Friday - May 03, 2013

From: Belton, TX
Region: Southwest
Topic: Diseases and Disorders, Trees
Title: When is it time to remove diseased oak trees in Belton, TX?
Answered by: Jimmy Mills

QUESTION:

When to give up on my live oaks. We lost/mostly several live oaks since 2011 and the drought. One, died from the crown, one large mass at a time, and now resembles a 10' totem pole with scraggly growth up the side and top. Another, which was even larger, seemed to be well last year, but simply did not come back this year..except, again, for a few scraggly green branches along the base of the trunk and 2-3 little bundles of green high in the tree tops. I don't see cankers on the trunk. I had some master gardeners visit, and they said it appeared to be a decline, but not live oak decline. Any ideas? It's heartbreaking to lose these big beauties, but if it's time to give up and replant, I'd like to know how to make that decision. My husband thinks if there is any green at all, there's hope, but I'm not so optimistic.
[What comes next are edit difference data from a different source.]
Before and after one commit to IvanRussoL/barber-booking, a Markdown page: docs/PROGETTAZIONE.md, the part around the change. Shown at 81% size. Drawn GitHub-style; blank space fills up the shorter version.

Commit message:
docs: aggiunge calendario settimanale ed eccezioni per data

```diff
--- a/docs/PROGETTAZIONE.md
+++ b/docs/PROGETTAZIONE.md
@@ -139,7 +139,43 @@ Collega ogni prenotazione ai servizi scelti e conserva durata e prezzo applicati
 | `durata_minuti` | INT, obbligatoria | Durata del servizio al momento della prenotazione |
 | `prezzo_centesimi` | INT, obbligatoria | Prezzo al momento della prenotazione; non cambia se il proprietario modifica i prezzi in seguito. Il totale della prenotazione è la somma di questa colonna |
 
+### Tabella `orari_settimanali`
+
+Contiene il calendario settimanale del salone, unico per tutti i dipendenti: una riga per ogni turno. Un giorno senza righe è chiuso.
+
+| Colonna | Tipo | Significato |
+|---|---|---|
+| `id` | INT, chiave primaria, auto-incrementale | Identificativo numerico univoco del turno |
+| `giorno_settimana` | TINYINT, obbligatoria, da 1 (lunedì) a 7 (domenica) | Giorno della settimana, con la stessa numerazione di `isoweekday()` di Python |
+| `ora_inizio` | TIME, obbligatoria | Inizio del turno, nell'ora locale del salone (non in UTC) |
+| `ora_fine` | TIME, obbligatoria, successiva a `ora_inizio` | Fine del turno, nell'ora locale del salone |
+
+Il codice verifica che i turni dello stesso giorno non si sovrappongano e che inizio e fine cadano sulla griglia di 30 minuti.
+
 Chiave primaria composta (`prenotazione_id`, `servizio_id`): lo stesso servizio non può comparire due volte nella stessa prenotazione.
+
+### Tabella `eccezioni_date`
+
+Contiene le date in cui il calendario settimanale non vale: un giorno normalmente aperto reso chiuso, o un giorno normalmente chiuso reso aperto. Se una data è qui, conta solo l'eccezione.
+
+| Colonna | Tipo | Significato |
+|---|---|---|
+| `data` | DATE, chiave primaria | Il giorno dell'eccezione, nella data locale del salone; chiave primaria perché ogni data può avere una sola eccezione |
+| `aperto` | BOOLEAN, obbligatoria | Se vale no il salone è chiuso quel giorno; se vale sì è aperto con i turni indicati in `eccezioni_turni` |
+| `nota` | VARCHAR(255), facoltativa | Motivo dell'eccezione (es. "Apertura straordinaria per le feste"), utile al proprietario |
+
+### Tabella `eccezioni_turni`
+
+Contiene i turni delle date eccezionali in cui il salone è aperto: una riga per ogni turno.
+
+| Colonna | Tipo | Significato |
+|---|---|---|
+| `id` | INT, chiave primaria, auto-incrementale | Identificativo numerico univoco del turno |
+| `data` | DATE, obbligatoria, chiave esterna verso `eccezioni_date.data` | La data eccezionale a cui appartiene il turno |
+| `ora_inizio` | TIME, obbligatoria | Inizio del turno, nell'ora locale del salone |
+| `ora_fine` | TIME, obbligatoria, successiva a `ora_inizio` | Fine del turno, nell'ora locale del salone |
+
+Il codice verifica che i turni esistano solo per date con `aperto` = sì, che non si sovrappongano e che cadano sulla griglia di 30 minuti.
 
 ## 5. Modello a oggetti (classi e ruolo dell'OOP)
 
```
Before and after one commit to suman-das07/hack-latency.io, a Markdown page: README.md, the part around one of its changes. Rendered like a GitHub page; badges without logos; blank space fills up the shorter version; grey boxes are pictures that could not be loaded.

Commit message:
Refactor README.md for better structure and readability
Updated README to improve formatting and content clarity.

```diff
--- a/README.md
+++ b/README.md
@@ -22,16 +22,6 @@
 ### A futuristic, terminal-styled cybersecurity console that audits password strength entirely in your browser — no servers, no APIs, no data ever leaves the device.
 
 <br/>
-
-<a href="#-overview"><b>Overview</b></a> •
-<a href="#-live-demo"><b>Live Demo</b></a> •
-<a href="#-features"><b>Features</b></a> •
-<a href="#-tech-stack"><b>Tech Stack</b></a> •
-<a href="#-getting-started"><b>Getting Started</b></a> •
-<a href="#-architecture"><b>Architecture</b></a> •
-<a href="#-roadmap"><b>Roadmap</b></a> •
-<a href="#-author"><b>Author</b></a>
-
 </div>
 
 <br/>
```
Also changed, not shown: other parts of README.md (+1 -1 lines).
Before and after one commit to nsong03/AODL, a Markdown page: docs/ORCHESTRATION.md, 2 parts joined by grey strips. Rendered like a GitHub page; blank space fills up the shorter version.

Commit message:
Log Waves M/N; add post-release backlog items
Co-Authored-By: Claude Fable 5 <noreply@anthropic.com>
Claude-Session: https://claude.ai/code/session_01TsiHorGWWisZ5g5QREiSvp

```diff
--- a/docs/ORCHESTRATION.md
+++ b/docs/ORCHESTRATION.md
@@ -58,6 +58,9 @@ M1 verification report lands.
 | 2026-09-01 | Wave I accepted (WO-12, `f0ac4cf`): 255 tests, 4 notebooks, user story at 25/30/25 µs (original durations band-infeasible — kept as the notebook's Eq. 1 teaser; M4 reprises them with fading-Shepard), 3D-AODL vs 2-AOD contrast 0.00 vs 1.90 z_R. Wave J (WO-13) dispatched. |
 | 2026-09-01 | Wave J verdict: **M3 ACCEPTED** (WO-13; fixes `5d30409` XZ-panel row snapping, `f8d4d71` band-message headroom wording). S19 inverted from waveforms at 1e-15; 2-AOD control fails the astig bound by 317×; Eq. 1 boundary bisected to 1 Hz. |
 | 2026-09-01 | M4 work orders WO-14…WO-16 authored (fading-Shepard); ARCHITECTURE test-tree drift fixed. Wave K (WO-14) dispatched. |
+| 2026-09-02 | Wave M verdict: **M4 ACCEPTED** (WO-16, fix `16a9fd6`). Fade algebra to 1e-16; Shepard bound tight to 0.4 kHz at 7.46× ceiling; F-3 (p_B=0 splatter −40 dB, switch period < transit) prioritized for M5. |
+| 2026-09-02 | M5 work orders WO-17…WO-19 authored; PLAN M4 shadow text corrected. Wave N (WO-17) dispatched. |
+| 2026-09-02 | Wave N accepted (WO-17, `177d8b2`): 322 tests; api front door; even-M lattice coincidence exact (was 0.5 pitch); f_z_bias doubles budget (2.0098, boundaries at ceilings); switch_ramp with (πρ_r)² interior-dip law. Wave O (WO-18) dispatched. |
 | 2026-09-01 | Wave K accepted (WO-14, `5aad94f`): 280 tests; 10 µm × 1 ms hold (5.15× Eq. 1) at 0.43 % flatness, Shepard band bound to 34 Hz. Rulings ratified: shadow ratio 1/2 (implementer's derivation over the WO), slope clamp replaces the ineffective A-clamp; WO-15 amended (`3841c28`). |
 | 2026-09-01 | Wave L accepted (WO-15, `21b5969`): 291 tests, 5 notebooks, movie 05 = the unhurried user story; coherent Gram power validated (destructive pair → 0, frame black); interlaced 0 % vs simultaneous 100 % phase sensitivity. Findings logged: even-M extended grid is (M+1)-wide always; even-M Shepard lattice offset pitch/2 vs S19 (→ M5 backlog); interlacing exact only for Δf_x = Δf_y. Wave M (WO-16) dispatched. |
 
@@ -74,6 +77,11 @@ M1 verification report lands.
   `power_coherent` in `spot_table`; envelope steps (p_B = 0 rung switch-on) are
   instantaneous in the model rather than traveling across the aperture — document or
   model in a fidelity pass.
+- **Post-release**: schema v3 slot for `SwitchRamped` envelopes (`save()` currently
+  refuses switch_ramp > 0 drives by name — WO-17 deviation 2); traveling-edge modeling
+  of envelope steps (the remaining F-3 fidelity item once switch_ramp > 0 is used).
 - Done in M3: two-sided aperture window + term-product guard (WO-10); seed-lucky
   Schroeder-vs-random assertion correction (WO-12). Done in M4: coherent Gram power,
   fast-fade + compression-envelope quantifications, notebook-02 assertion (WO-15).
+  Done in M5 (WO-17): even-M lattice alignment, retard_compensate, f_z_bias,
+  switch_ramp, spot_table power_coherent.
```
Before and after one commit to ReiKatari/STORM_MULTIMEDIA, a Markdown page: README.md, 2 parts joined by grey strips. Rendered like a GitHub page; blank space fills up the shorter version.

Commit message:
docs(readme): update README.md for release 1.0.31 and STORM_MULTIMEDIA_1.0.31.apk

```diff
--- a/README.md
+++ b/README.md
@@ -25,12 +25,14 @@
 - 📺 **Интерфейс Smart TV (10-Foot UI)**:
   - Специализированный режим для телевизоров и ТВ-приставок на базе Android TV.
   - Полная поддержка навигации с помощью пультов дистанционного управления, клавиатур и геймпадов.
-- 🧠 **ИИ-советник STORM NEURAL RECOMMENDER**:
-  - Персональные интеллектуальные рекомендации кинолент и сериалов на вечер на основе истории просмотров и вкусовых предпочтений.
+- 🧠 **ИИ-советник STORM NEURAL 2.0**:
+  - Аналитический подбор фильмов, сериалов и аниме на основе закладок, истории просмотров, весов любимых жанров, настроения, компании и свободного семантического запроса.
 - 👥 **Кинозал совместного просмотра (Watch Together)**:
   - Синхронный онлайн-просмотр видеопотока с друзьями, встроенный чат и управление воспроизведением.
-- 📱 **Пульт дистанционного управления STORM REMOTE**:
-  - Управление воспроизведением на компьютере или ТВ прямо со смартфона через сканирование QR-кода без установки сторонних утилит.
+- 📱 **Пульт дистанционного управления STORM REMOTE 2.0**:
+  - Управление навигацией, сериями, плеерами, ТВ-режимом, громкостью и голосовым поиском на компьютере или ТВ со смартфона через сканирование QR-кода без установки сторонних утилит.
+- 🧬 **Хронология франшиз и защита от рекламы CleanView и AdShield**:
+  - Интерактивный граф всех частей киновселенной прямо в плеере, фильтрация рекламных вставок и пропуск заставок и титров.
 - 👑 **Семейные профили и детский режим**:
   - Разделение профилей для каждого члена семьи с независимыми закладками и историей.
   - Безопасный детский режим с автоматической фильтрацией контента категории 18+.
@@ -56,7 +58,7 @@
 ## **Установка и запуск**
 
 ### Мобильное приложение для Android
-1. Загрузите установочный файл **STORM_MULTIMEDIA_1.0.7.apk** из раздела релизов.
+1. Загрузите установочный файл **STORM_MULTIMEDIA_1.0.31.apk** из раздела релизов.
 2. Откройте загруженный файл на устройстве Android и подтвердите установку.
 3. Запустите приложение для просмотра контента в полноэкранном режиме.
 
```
ANSWER:

Decisions are easier when you have good information, so that’s what I’m going to try to provide. The drought has been very hard on our oak trees, and trees that haven’t died are weakened and susceptible to various microbial diseases. The Texas Plant Disease Handbook describes several of these.

A big problem with oak trees in Texas is oakwilt. Check out this link to see if your trees match the symptoms.

Another problem is the fungus Hypoxylon, Biscogniauxia atropunctatum.
These three links have information about this disease.
   Texas Plant Disease  Diagnostic Lab  scroll down to "hypoxylon canker"

   US Forest Service 

   Texas Forest Service 

 The next thing you need to do is have a knowledgeable person examine your trees and determine what the problem is (this is not to demean the master gardeners you have consulted, but think of it as a second opinion). This person could be someone from the Bell County office of Texas Agrilife Extension, someone from the Texas Forest Service , or a Certified Arborist . They should be able to advise what your next step should be.

I like your husband’s optimism, however, a couple of the links under Hypoxylon emphasize that a tree with large, dead limbs is a safety hazard.

 

More Trees Questions

Striped caterpillars on Cornus sericea (redtwig dogwood)
September 07, 2011 - My red-twig dogwood has white/black striped caterpillars that congregate on the underside of the leaves and they are stripping the leaves. What can I do? They almost look like Monarch butterfly larvae...
view the full question and answer

Tree for New Jersey shore
May 02, 2008 - I'm looking for a small tree (max. 15 ft. with small spread) that will tolerate salt spray, wind, and full sun at the NJ shore. There is no protection in this location.
view the full question and answer

Mountain Laurels are dying in Georgetown, TX.
April 02, 2012 - Ten year old Mountain Laurels both last year and this spring have had entire branches turn brown just after blooming this Feb. Round Rock Arborist suggested I contact you. Last year one of my laurels...
view the full question and answer

Identification of native dogwoods in Williamson Co., TX
March 12, 2007 - Hi Mr/Mrs SmartyPlants What are the small-ish wild trees that are blooming so beautifully now? They are practically covered in pretty white blossoms. I've always called them dogwoods but in the vari...
view the full question and answer

What about Asian Jasmine and scrub oaks?
September 01, 2010 - Dear Mr. Smarty Plants, I have several clusters of native scrub oaks in my yard. I planted Asian jasmine under them many years ago. The trees look fine, but an arborist has told me that the Asian ...
view the full question and answer

Support the Wildflower Center by Donating Online or Becoming a Member today.
E-NEWSLETTER | BECOME A MEMBER | DONATE NOW | MEDIA | JOBS | SITEMAP | STAFF INTRANET
© 2016 Lady Bird Johnson Wildflower Center